A tradition is just something that’s been passed on to you, like a chain letter. And like the senders of chain letters, institutions and cultures threaten dire consequences if you don’t pass their traditions along and promise good fortune if you do. (If I don’t circumcise my child, he can never really be Jewish! If I puke my way into this frat, my “brothers” will one day get me a job!)

I hate chain letters. If you’re wondering who broke your recipe chain, it was I. It was I who failed to forward that email telling ten women in my life how important they are. I used to feel torn about it, as if I were letting people down when I tossed the letter out. The older I get the more I want whatever comes from me either to come from me or to be something I would be perfectly proud to have thought of.

That’s the thing about tradition: if it’s coming through you, it’s coming from you. Even if you’re just going along unwillingly or uncertainly, as I did when we had Noah circumcised, it’s still coming from you. You can pretend you are merely the conduit —or even the victim—but you are actually the one perpetuating it.

Of course, that’s no big deal when you are perpetuating the eating of nachos to celebrate the end of school or the wearing of white at a wedding. When the tradition is frivolous. But when the tradition you pass along is harmful or suspect or offensive, you should be able to defend it with reasoning beyond “well, they did it.” You should be able to defend it as if you had just thought of it. “You know what we should do with our baby’s penis?” . . .  “Hey, I’ve got an awesome name for our team: The Redskins. Huh, guys? Isn’t that great?”

If you can’t defend a behavior as your own, you shouldn’t behave that way.  The institution that insists you do will not wither as a result of your refusal—or maybe it will, and should. More likely, it will suffer the dire consequence of . . . evolving.

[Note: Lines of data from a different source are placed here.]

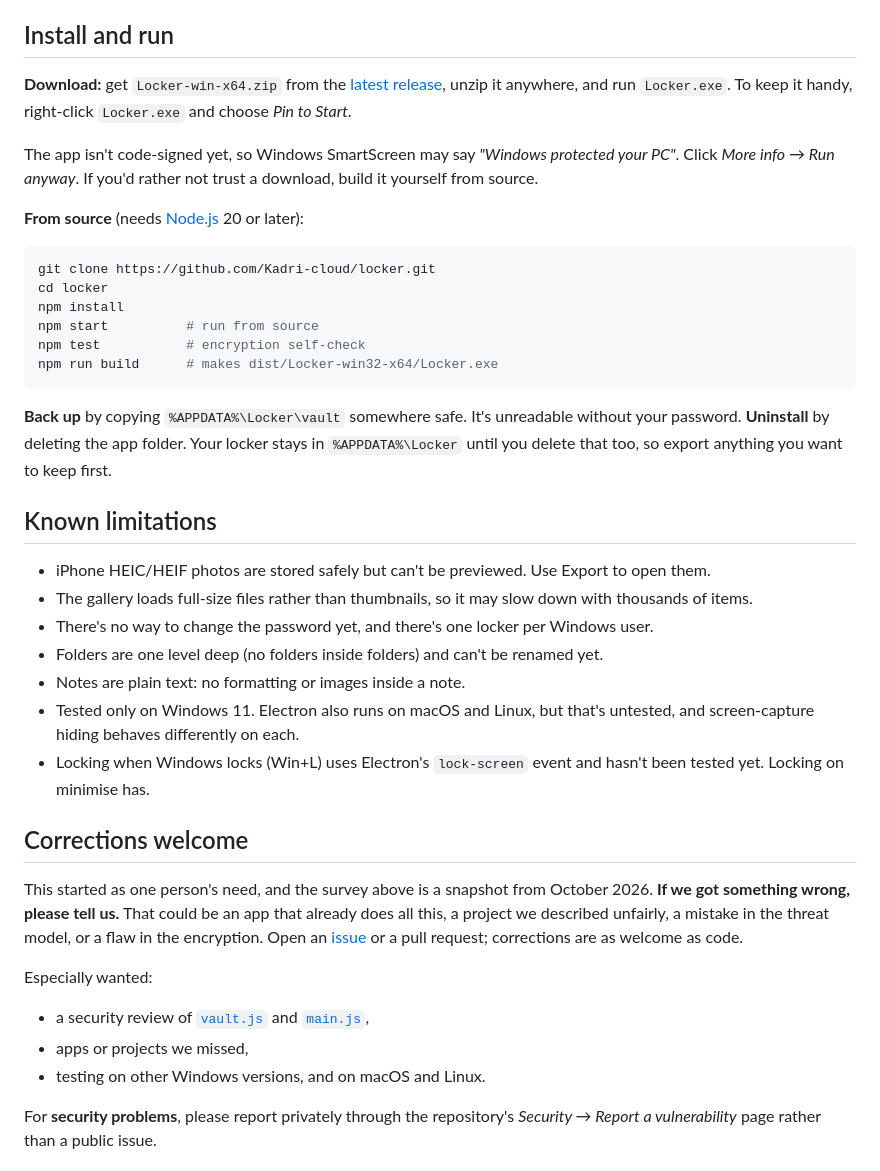
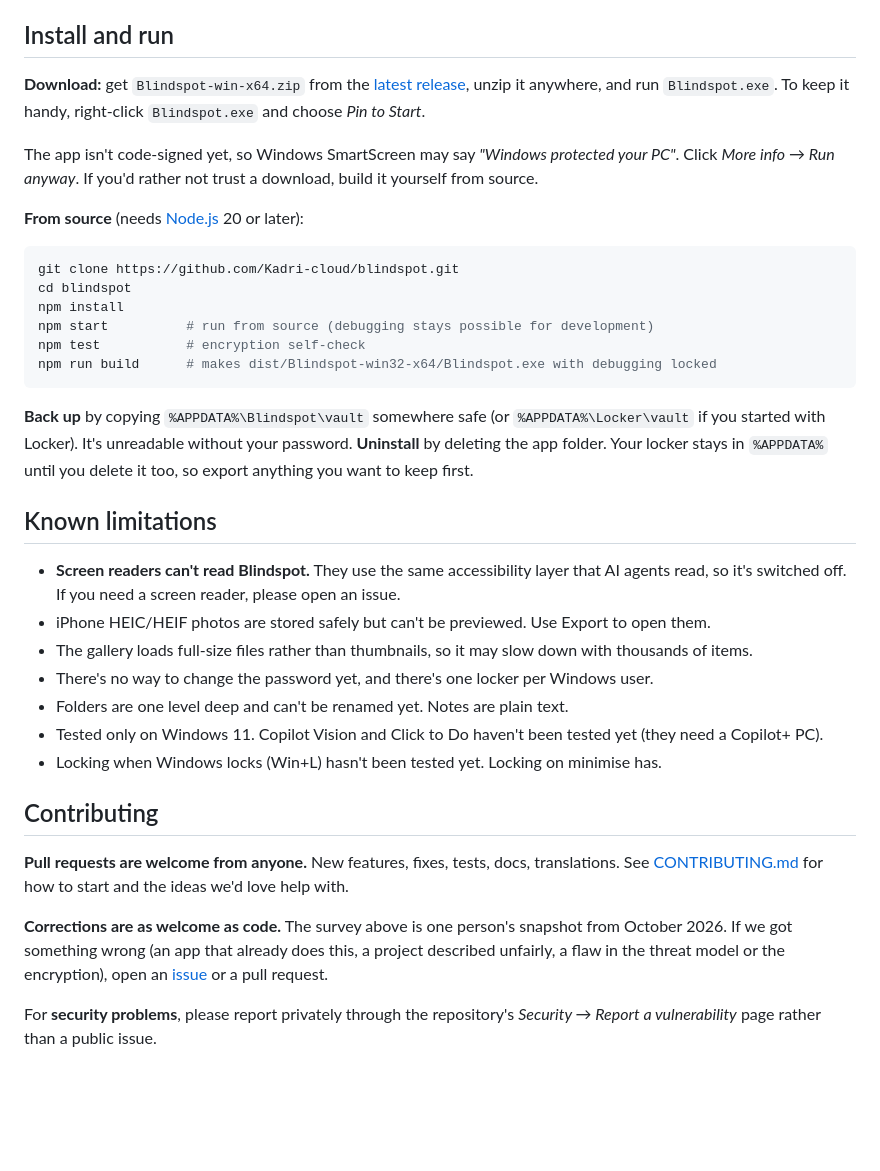
Before and after one commit to Kadri-cloud/blindspot, a Markdown page: README.md, the part around one of its changes. Rendered like a GitHub page; blank space fills up the shorter version.

````diff
--- a/README.md
+++ b/README.md
@@ -83,42 +88,39 @@ The design uses standard primitives, but **no independent security review has ha
 
 ## Install and run
 
-**Download:** get `Locker-win-x64.zip` from the [latest release](https://github.com/Kadri-cloud/locker/releases/latest), unzip it anywhere, and run `Locker.exe`. To keep it handy, right-click `Locker.exe` and choose *Pin to Start*.
+**Download:** get `Blindspot-win-x64.zip` from the [latest release](https://github.com/Kadri-cloud/blindspot/releases/latest), unzip it anywhere, and run `Blindspot.exe`. To keep it handy, right-click `Blindspot.exe` and choose *Pin to Start*.
 
 The app isn't code-signed yet, so Windows SmartScreen may say *"Windows protected your PC"*. Click *More info → Run anyway*. If you'd rather not trust a download, build it yourself from source.
 
 **From source** (needs [Node.js](https://nodejs.org) 20 or later):
 
 ```bash
-git clone https://github.com/Kadri-cloud/locker.git
-cd locker
+git clone https://github.com/Kadri-cloud/blindspot.git
+cd blindspot
 npm install
-npm start          # run from source
+npm start          # run from source (debugging stays possible for development)
 npm test           # encryption self-check
-npm run build      # makes dist/Locker-win32-x64/Locker.exe
+npm run build      # makes dist/Blindspot-win32-x64/Blindspot.exe with debugging locked
 ```
 
-**Back up** by copying `%APPDATA%\Locker\vault` somewhere safe. It's unreadable without your password.
-**Uninstall** by deleting the app folder. Your locker stays in `%APPDATA%\Locker` until you delete that too, so export anything you want to keep first.
+**Back up** by copying `%APPDATA%\Blindspot\vault` somewhere safe (or `%APPDATA%\Locker\vault` if you started with Locker). It's unreadable without your password.
+**Uninstall** by deleting the app folder. Your locker stays in `%APPDATA%` until you delete it too, so export anything you want to keep first.
 
 ## Known limitations
 
+- **Screen readers can't read Blindspot.** They use the same accessibility layer that AI agents read, so it's switched off. If you need a screen reader, please open an issue.
 - iPhone HEIC/HEIF photos are stored safely but can't be previewed. Use Export to open them.
 - The gallery loads full-size files rather than thumbnails, so it may slow down with thousands of items.
 - There's no way to change the password yet, and there's one locker per Windows user.
-- Folders are one level deep (no folders inside folders) and can't be renamed yet.
-- Notes are plain text: no formatting or images inside a note.
-- Tested only on Windows 11. Electron also runs on macOS and Linux, but that's untested, and screen-capture hiding behaves differently on each.
-- Locking when Windows locks (Win+L) uses Electron's `lock-screen` event and hasn't been tested yet. Locking on minimise has.
+- Folders are one level deep and can't be renamed yet. Notes are plain text.
+- Tested only on Windows 11. Copilot Vision and Click to Do haven't been tested yet (they need a Copilot+ PC).
+- Locking when Windows locks (Win+L) hasn't been tested yet. Locking on minimise has.
 
-## Corrections welcome
+## Contributing
 
-This started as one person's need, and the survey above is a snapshot from October 2026. **If we got something wrong, please tell us.** That could be an app that already does all this, a project we described unfairly, a mistake in the threat model, or a flaw in the encryption. Open an [issue](https://github.com/Kadri-cloud/locker/issues) or a pull request; corrections are as welcome as code.
+**Pull requests are welcome from anyone.** New features, fixes, tests, docs, translations. See [CONTRIBUTING.md](CONTRIBUTING.md) for how to start and the ideas we'd love help with.
 
-Especially wanted:
-- a security review of [`vault.js`](vault.js) and [`main.js`](main.js),
-- apps or projects we missed,
-- testing on other Windows versions, and on macOS and Linux.
+**Corrections are as welcome as code.** The survey above is one person's snapshot from October 2026. If we got something wrong (an app that already does this, a project described unfairly, a flaw in the threat model or the encryption), open an [issue](https://github.com/Kadri-cloud/blindspot/issues) or a pull request.
 
 For **security problems**, please report privately through the repository's *Security → Report a vulnerability* page rather than a public issue.
 
````
Also changed, not shown: other parts of README.md (+42 -37 lines), CONTRIBUTING.md (added, +47 -0 lines), docs/screenshot.png, 5 other files.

In 2000, Virginia unshackled MLK Day from the day commemorating Stonewall Jackson and Robert E. Lee (which is now the Friday before). In Lexington, where both Confederate leaders are buried, there is still a parade, a ball, and plenty of Confederate flags on Lee-Jackson Day. But, since a court decision in 2011, no Confederate flags have flown from city poles. And this June, Washington and Lee University moved the Confederate flags from Lee Chapel—where the college has many of its official events—to the Museum below ground. The Sons of Confederate Veterans organized protest rallies, but the college seems to be standing firm.

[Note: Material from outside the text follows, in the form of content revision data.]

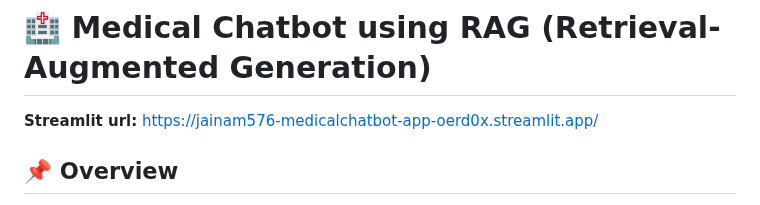
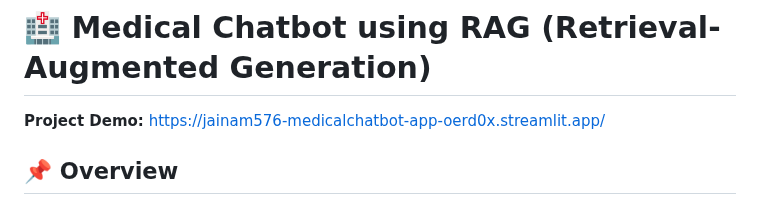
Before and after one commit to JAINAM576/MedicalChatBot-Rag_QA, a Markdown page: README.md, the part around the change. Rendered like a GitHub page.

Commit message:
completed

```diff
--- a/README.md
+++ b/README.md
@@ -1,6 +1,6 @@
 # 🏥 Medical Chatbot using RAG (Retrieval-Augmented Generation)
 
-**Streamlit url:** https://jainam576-medicalchatbot-app-oerd0x.streamlit.app/
+**Project Demo:** https://jainam576-medicalchatbot-app-oerd0x.streamlit.app/
 
 
 ## 📌 Overview
```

Dartmouth College began admitting women in 1972 (there were protest rallies, but the college seems to be standing firm). By the time I got there in the late 80s, the Indian symbol was officially banned,[1] but still visible. Now, as with the Confederate flag, you can still display it, but its stated meaning has been overshadowed by its subtext: “I’m OK with your thinking I’m an asshole.” That’s progress, in my book.

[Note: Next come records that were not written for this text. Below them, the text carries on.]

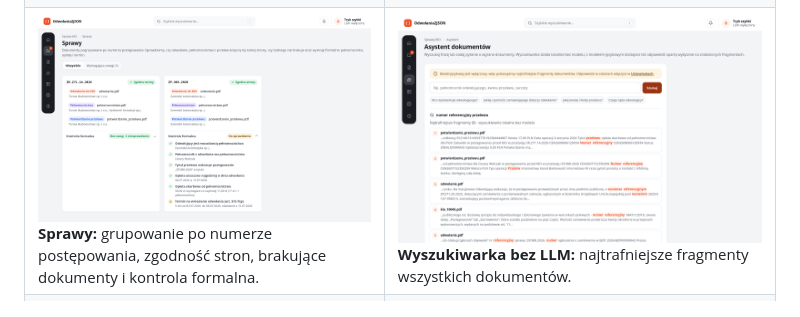
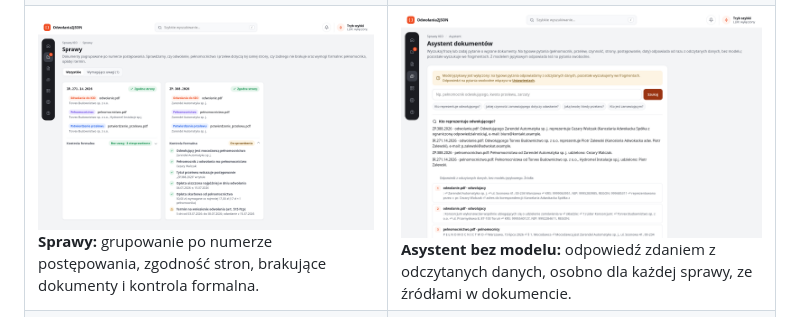
Before and after one commit to praha6248/odwolania2Json, a Markdown page: README.md, the part around the change. Rendered like a GitHub page; pictures changed too: docs/screenshots/06-asystent-bez-llm.png (added), docs/screenshots/06-wyszukiwarka.png (deleted).

Commit message:
Show the model-free assistant answer in the README screenshots

```diff
--- a/README.md
+++ b/README.md
@@ -66,7 +66,7 @@ Typ dokumentu jest ustalany **z treści**, nie z nazwy pliku. Dokument spoza pul
 |---|---|
 | ![Lista dokumentów](docs/screenshots/01-dokumenty.png) **Dokumenty:** strefa przeciągania, liczniki, tabela z typem, stroną, numerem postępowania i kompletnością pól, eksport JSON, Excel i CSV. | ![Dokument i JSON](docs/screenshots/02-dokument-json.png) **Analiza dokumentu:** strony PDF obok wyniku JSON. |
 | ![Źródło w PDF](docs/screenshots/03-zrodlo-w-pdf.png) **Przejrzystość:** kliknięcie pola w zakładce *Źródła* zaznacza wartość na stronie PDF. | ![Weryfikacja](docs/screenshots/04-weryfikacja.png) **Weryfikacja:** w trybie dokładnym LLM sprawdza każde pole; tu podał zmyślony NIP i zły powód czynności, więc rozbieżności trafiły do weryfikacji zamiast do wyniku. |
-| ![Sprawy i kontrola formalna](docs/screenshots/05-sprawy-kontrola.png) **Sprawy:** grupowanie po numerze postępowania, zgodność stron, brakujące dokumenty i kontrola formalna. | ![Wyszukiwarka](docs/screenshots/06-wyszukiwarka.png) **Wyszukiwarka bez LLM:** najtrafniejsze fragmenty wszystkich dokumentów. |
+| ![Sprawy i kontrola formalna](docs/screenshots/05-sprawy-kontrola.png) **Sprawy:** grupowanie po numerze postępowania, zgodność stron, brakujące dokumenty i kontrola formalna. | ![Asystent bez modelu](docs/screenshots/06-asystent-bez-llm.png) **Asystent bez modelu:** odpowiedź zdaniem z odczytanych danych, osobno dla każdej sprawy, ze źródłami w dokumencie. |
 | ![Kreator typu](docs/screenshots/07-kreator-typu.png) **Kreator nowego typu:** zaznaczenie wartości w przykładzie tworzy pole z regułą. | ![Podgląd kreatora](docs/screenshots/08-kreator-podglad.png) **Podgląd na żywo:** wartości pól, wynik JSON, rozpoznanie przykładu i innych dokumentów. |
 | ![Streszczenie](docs/screenshots/09-streszczenie.png) **Streszczenie (tryb dokładny):** zarzuty, żądania, terminy i kwoty. | ![Asystent](docs/screenshots/10-asystent-llm.png) **Asystent z LLM:** odpowiedź wyłącznie z odnalezionych fragmentów, z klikalnymi źródłami. |
 | ![Ustawienia](docs/screenshots/11-ustawienia.png) **Ustawienia:** tryb szybki lub dokładny, model, klucz, test połączenia. | |
```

And believe it or not, Sigma Alpha Epsilon, a fraternity whose disgusting pledge hazing traditions were detailed in a 2012 exposé in Rolling Stone, changed its policies this past March. According to the Supreme Council, there are officially no more SAE pledges—no underlings, in other words, who can be forced by their “brothers” to chug milk and vinegar until they throw up.

We’re still working on the Redskins. But I’m happy to report that some Jews are making progress on the foreskin front. Israel’s High Court just ruled that the Rabbinical Court couldn’t force a mother (who is opposed to circumcision, divorcing a father who favors it) to circumcise her infant. Dire consequences may befall her yet. But good fortune has already come to her son: he has a strong mother to defend him against the vagaries of tradition. Her refusal to perpetuate behavior she doesn’t condone is the best thing she could possibly pass along.

 

 

 

[1] The school’s nickname is now The Big Green, which is supposed to represent its picturesque central yard, but I’m so hoping someone will eventually show up at football games dressed as a dollar bill (OK, you’re right: a one hundred-dollar bill).